• Annotating Cognates in Phylogenetic Studies of South-East Asian Languages [version 2]

    Author(s):
    Johann-Mattis List, Mei-Shin Wu (see profile)
    Date:
    2022
    Group(s):
    Linguistics
    Subject(s):
    Historical linguistics
    Item Type:
    Abstract
    Tag(s):
    Bayesian phylogenetics, Chinese, South-East Asian languages, cognate annotation, partial cognates
    Permanent URL:
    https://doi.org/10.17613/rabq-7z45
    Abstract:
    Compounding and derivation are frequent in many language families. As a consequence, words in different languages are often only partially cognate, sharing only a few but not all morphemes. While partial cognates do not constitute a problem for the phonological reconstruction of individual morphemes, they are problematic when it comes to phylogenetic reconstruction based on comparative wordlists. Here, we review the current practice of preparing cognate-coded wordlists and develop new approaches that make the process of cognate annotation more transparent. Comparing four methods by which partial cognate judgments can be converted to cognate judgments for whole words on a newly annotated dataset of 19 Chinese dialect varieties, we find that the choice of the conversion method has an impact on the inferred tree topologies that cannot be ignored.
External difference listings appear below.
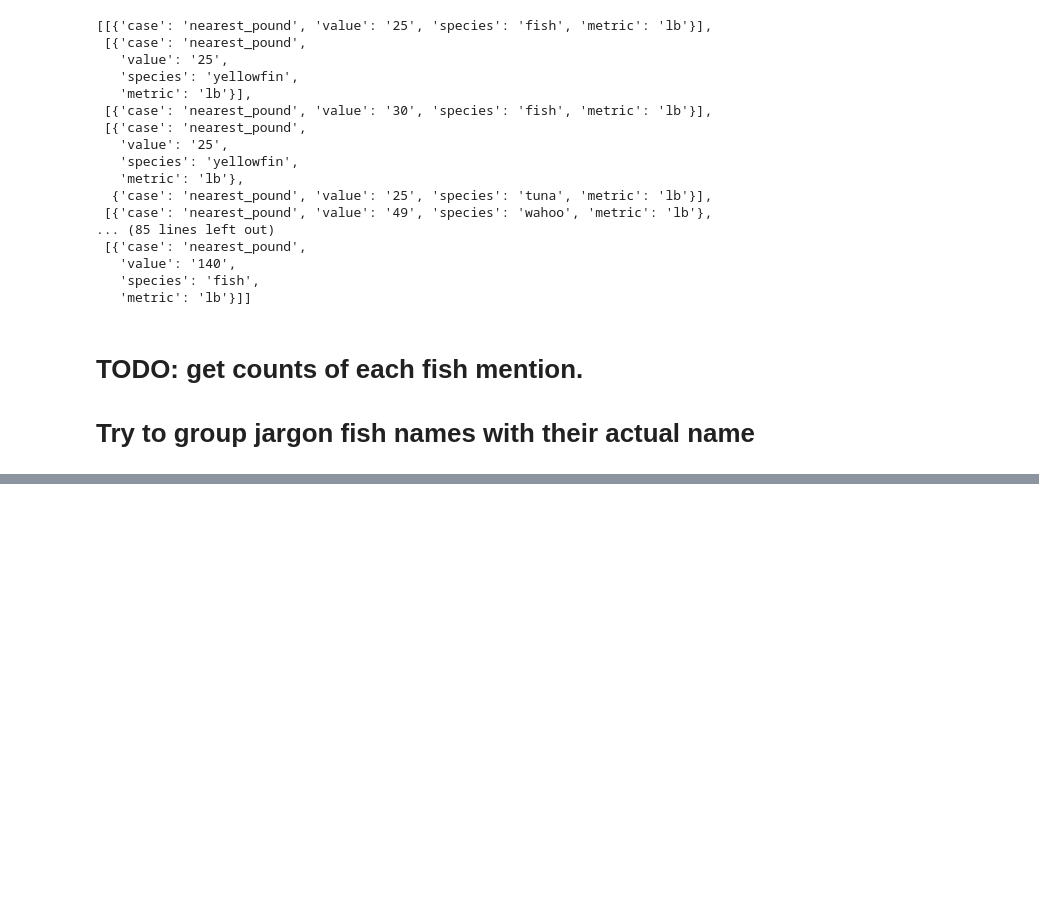
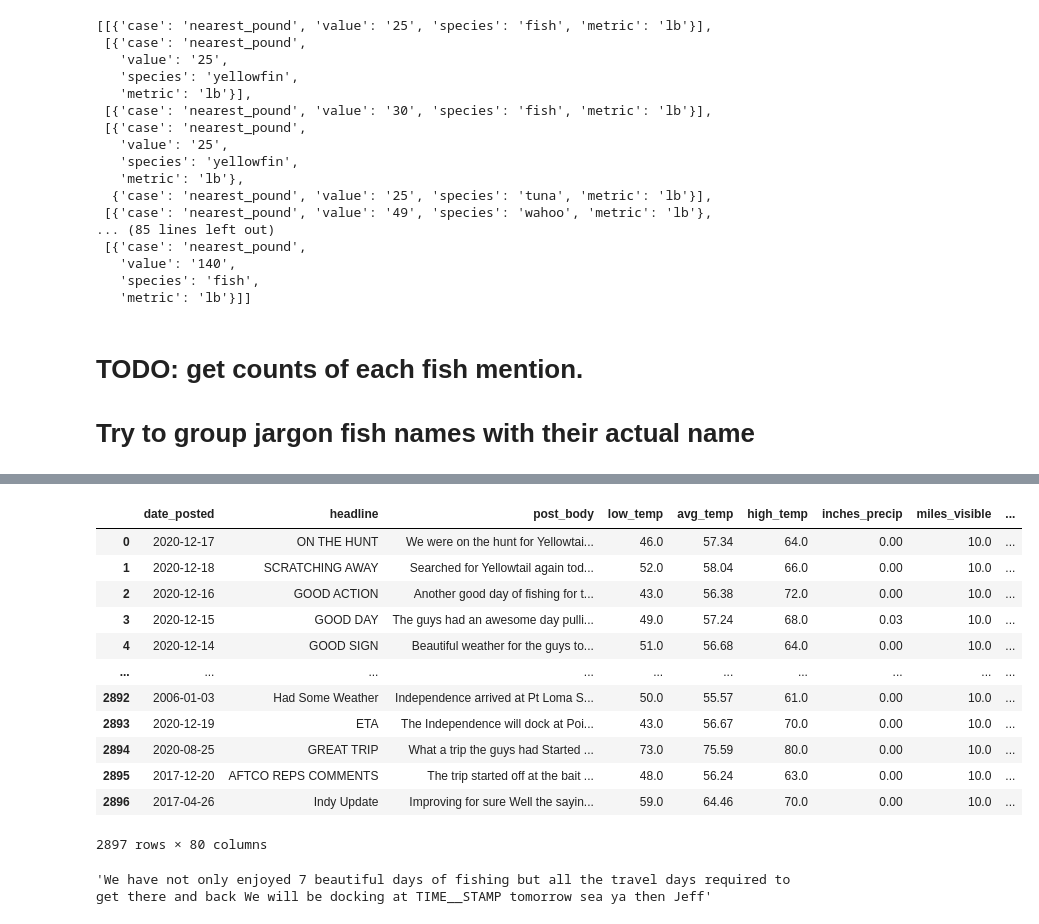
Before and after one commit to Mlawrence95/sportfishing-hauls-scraper, a Jupyter notebook: analysis.ipynb, the cells around one changed output, grey strips where cells are left out. Drawn from its saved outputs; the diff is of its cells as text; code cells hidden in the pictures; blank space fills up the shorter version.

```diff
--- a/analysis.ipynb
+++ b/analysis.ipynb
@@ -1102,2 +1258,20 @@ plt.legend([])
 # %%
-fishing_data
+fishing_data.groupby(fishing_data)
+# %% [output]
+|  | date_posted | headline | post_body | low_temp | avg_temp | high_temp | inches_precip | miles_visible | ... |
+| 0 | 2020-12-17 | ON THE HUNT | We were on the hunt for Yellowtai... | 46.0 | 57.34 | 64.0 | 0.00 | 10.0 | ... |
+| 1 | 2020-12-18 | SCRATCHING AWAY | Searched for Yellowtail again tod... | 52.0 | 58.04 | 66.0 | 0.00 | 10.0 | ... |
+| 2 | 2020-12-16 | GOOD ACTION | Another good day of fishing for t... | 43.0 | 56.38 | 72.0 | 0.00 | 10.0 | ... |
+| 3 | 2020-12-15 | GOOD DAY | The guys had an awesome day pulli... | 49.0 | 57.24 | 68.0 | 0.03 | 10.0 | ... |
+| 4 | 2020-12-14 | GOOD SIGN | Beautiful weather for the guys to... | 51.0 | 56.68 | 64.0 | 0.00 | 10.0 | ... |
+| ... | ... | ... | ... | ... | ... | ... | ... | ... | ... |
+| 2892 | 2006-01-03 | Had Some Weather | Independence arrived at Pt Loma S... | 50.0 | 55.57 | 61.0 | 0.00 | 10.0 | ... |
+| 2893 | 2020-12-19 | ETA | The Independence will dock at Poi... | 43.0 | 56.67 | 70.0 | 0.00 | 10.0 | ... |
+| 2894 | 2020-08-25 | GREAT TRIP | What a trip the guys had Started ... | 73.0 | 75.59 | 80.0 | 0.00 | 10.0 | ... |
+| 2895 | 2017-12-20 | AFTCO REPS COMMENTS | The trip started off at the bait ... | 48.0 | 56.24 | 63.0 | 0.00 | 10.0 | ... |
+| 2896 | 2017-04-26 | Indy Update | Improving for sure Well the sayin... | 59.0 | 64.46 | 70.0 | 0.00 | 10.0 | ... |
+2897 rows × 80 columns
+# %%
+fishing_data.loc[fishing_data.date_posted.dt.month == 2, 'post_body'].values[7]
+# %% [output]
+'We have not only enjoyed 7 beautiful days of fishing but all the travel days required to get there and back We will be docking at TIME__STAMP tomorrow sea ya then Jeff'
```
Also changed, not shown: parts of 11 cells of this notebook, 3 other files.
We conclude that scholars should take cognate judgments in languages in which compounding and derivation are frequent with great care and recommend to assign cognates always transparently.
    Metadata:
    Status:
    Published
    Last Updated:
    9 months ago
    License:
    All Rights Reserved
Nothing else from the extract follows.